(Change listing data)

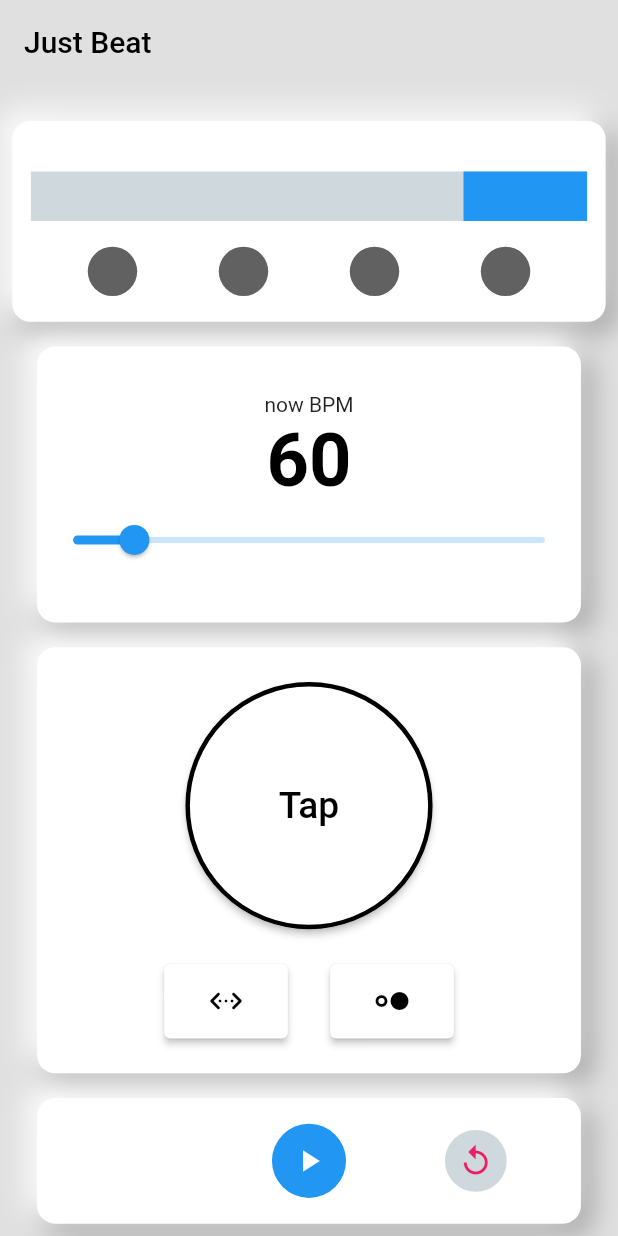
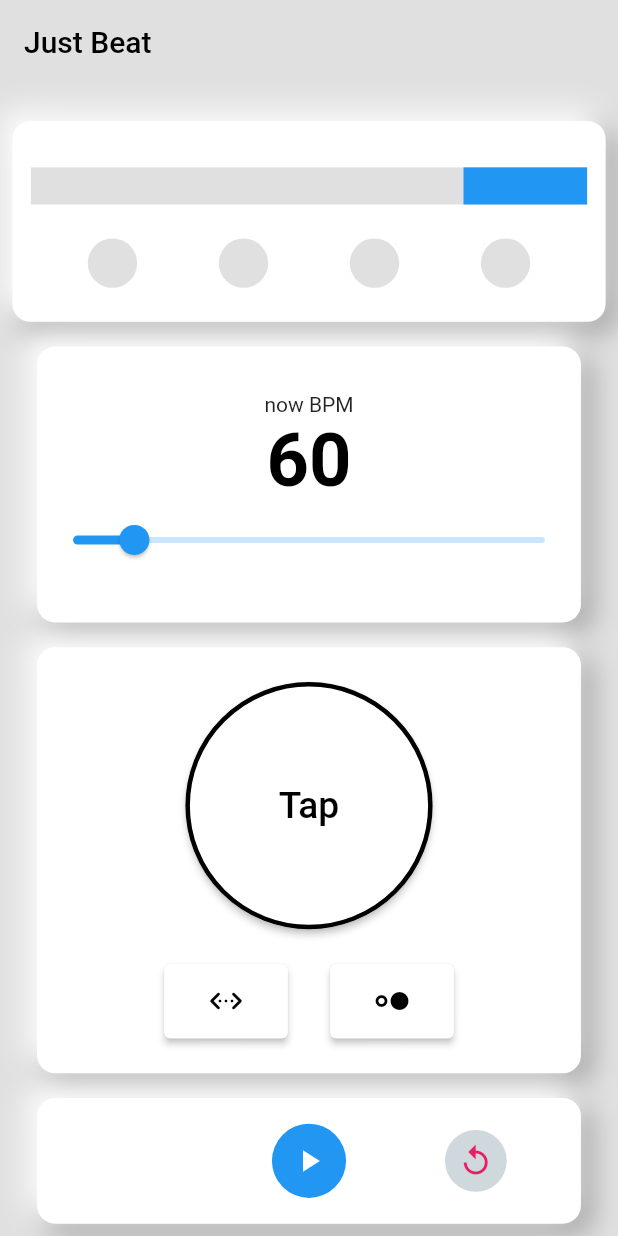
Before and after one commit to yuto90/metronome, a Flutter app: the screen it shows after launch, on a phone screen of 412 x 824 dp. Run offline on Flutter 3.47's test engine with Material 2 defaults, Android fonts, the phone set to English and light mode, and no system bars; missing offline and left inert: soundpool.

Commit message:
レイアウト修正

```diff
--- a/lib/home/home_part_beat.dart
+++ b/lib/home/home_part_beat.dart
@@ -21,7 +21,7 @@ class Beat extends StatelessWidget {
             color: model.isClick
                 ? model.nowBeat == 1
                     ? Colors.blue
-                    : Colors.grey[700]
+                    : Colors.grey[300]
                 : Colors.white,
             shape: BoxShape.circle,
           ),
@@ -35,7 +35,7 @@ class Beat extends StatelessWidget {
             color: model.isClick
                 ? model.nowBeat == 2
                     ? Colors.blue
-                    : Colors.grey[700]
+                    : Colors.grey[300]
                 : Colors.white,
             shape: BoxShape.circle,
           ),
@@ -49,7 +49,7 @@ class Beat extends StatelessWidget {
             color: model.isClick
                 ? model.nowBeat == 3
                     ? Colors.blue
-                    : Colors.grey[700]
+                    : Colors.grey[300]
                 : Colors.white,
             shape: BoxShape.circle,
           ),
@@ -63,7 +63,7 @@ class Beat extends StatelessWidget {
             color: model.isClick
                 ? model.nowBeat == 4
                     ? Colors.blue
-                    : Colors.grey[700]
+                    : Colors.grey[300]
                 : Colors.white,
             shape: BoxShape.circle,
           ),
--- a/lib/home/home_part_pendulum.dart
+++ b/lib/home/home_part_pendulum.dart
@@ -12,43 +12,44 @@ class Pendulum extends StatelessWidget {
   Widget build(BuildContext context) {
     return Column(
       children: [
-        // 左側の最大振り子位置の取得用のWidget
         Container(
           width: SizeConfig.blockSizeHorizontal! * 90,
           height: SizeConfig.blockSizeVertical! * 1,
-          color: Colors.white,
-          child: Align(
+          child: Row(
+            mainAxisAlignment: MainAxisAlignment.spaceBetween,
+            children: [
+              // 左側のジャストタイミングとして許容する範囲
+              Align(
                 alignment: Alignment.bottomLeft,
                 child: Container(
                   width: SizeConfig.blockSizeHorizontal! * model.pendulumWidth +
                       model.safeWidth,
                   height: SizeConfig.blockSizeVertical! * 1,
+                  // ! ジャストのエリア可視化
                   color: Colors.white,
                   key: model.leftGlobalKey, // 座標を取得したいWidgetにkeyを付けると、後から参照できる
                 ),
               ),
-        ),
-        // 右側の最大振り子位置の取得用のWidget
-        Container(
-          width: SizeConfig.blockSizeHorizontal! * 90,
-          height: SizeConfig.blockSizeVertical! * 1,
-          color: Colors.white,
-          child: Align(
+              // 右側のジャストタイミングとして許容する範囲
+              Align(
                 alignment: Alignment.bottomRight,
                 child: Container(
                   width: SizeConfig.blockSizeHorizontal! * model.pendulumWidth +
                       model.safeWidth,
                   height: SizeConfig.blockSizeVertical! * 1,
+                  // ! ジャストのエリア可視化
                   color: Colors.white,
                   key: model.rightGlobalKey, // 座標を取得したいWidgetにkeyを付けると、後から参照できる
                 ),
+              ),
+            ],
           ),
         ),
         // 振り子本体
         Container(
           width: SizeConfig.blockSizeHorizontal! * 90,
-          height: SizeConfig.blockSizeVertical! * 4,
-          color: model.isPendulum ? Colors.blueGrey[100] : Colors.white,
+          height: SizeConfig.blockSizeVertical! * 3,
+          color: model.isPendulum ? Colors.grey[300] : Colors.white,
           child: AnimatedAlign(
             alignment: model.alignment,
             duration: Duration(milliseconds: model.tempoDuration),
```
Lines whose indentation alone changed are shown as unchanged.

Problem details ▸
The reply must hold every line above exactly as written and none of the pictures.

Finished exercise ▸
Before and after one commit to yuto90/metronome, a Flutter app: the screen it shows after launch, on a phone screen of 412 x 824 dp. Run offline on Flutter 3.47's test engine with Material 2 defaults, Android fonts, the phone set to English and light mode, and no system bars; missing offline and left inert: soundpool.

Commit message:
レイアウト修正

```diff
--- a/lib/home/home_part_beat.dart
+++ b/lib/home/home_part_beat.dart
@@ -21,7 +21,7 @@ class Beat extends StatelessWidget {
             color: model.isClick
                 ? model.nowBeat == 1
                     ? Colors.blue
-                    : Colors.grey[700]
+                    : Colors.grey[300]
                 : Colors.white,
             shape: BoxShape.circle,
           ),
@@ -35,7 +35,7 @@ class Beat extends StatelessWidget {
             color: model.isClick
                 ? model.nowBeat == 2
                     ? Colors.blue
-                    : Colors.grey[700]
+                    : Colors.grey[300]
                 : Colors.white,
             shape: BoxShape.circle,
           ),
@@ -49,7 +49,7 @@ class Beat extends StatelessWidget {
             color: model.isClick
                 ? model.nowBeat == 3
                     ? Colors.blue
-                    : Colors.grey[700]
+                    : Colors.grey[300]
                 : Colors.white,
             shape: BoxShape.circle,
           ),
@@ -63,7 +63,7 @@ class Beat extends StatelessWidget {
             color: model.isClick
                 ? model.nowBeat == 4
                     ? Colors.blue
-                    : Colors.grey[700]
+                    : Colors.grey[300]
                 : Colors.white,
             shape: BoxShape.circle,
           ),
--- a/lib/home/home_part_pendulum.dart
+++ b/lib/home/home_part_pendulum.dart
@@ -12,43 +12,44 @@ class Pendulum extends StatelessWidget {
   Widget build(BuildContext context) {
     return Column(
       children: [
-        // 左側の最大振り子位置の取得用のWidget
         Container(
           width: SizeConfig.blockSizeHorizontal! * 90,
           height: SizeConfig.blockSizeVertical! * 1,
-          color: Colors.white,
-          child: Align(
+          child: Row(
+            mainAxisAlignment: MainAxisAlignment.spaceBetween,
+            children: [
+              // 左側のジャストタイミングとして許容する範囲
+              Align(
                 alignment: Alignment.bottomLeft,
                 child: Container(
                   width: SizeConfig.blockSizeHorizontal! * model.pendulumWidth +
                       model.safeWidth,
                   height: SizeConfig.blockSizeVertical! * 1,
+                  // ! ジャストのエリア可視化
                   color: Colors.white,
                   key: model.leftGlobalKey, // 座標を取得したいWidgetにkeyを付けると、後から参照できる
                 ),
               ),
-        ),
-        // 右側の最大振り子位置の取得用のWidget
-        Container(
-          width: SizeConfig.blockSizeHorizontal! * 90,
-          height: SizeConfig.blockSizeVertical! * 1,
-          color: Colors.white,
-          child: Align(
+              // 右側のジャストタイミングとして許容する範囲
+              Align(
                 alignment: Alignment.bottomRight,
                 child: Container(
                   width: SizeConfig.blockSizeHorizontal! * model.pendulumWidth +
                       model.safeWidth,
                   height: SizeConfig.blockSizeVertical! * 1,
+                  // ! ジャストのエリア可視化
                   color: Colors.white,
                   key: model.rightGlobalKey, // 座標を取得したいWidgetにkeyを付けると、後から参照できる
                 ),
+              ),
+            ],
           ),
         ),
         // 振り子本体
         Container(
           width: SizeConfig.blockSizeHorizontal! * 90,
-          height: SizeConfig.blockSizeVertical! * 4,
-          color: model.isPendulum ? Colors.blueGrey[100] : Colors.white,
+          height: SizeConfig.blockSizeVertical! * 3,
+          color: model.isPendulum ? Colors.grey[300] : Colors.white,
           child: AnimatedAlign(
             alignment: model.alignment,
             duration: Duration(milliseconds: model.tempoDuration),
```
Lines whose indentation alone changed are shown as unchanged.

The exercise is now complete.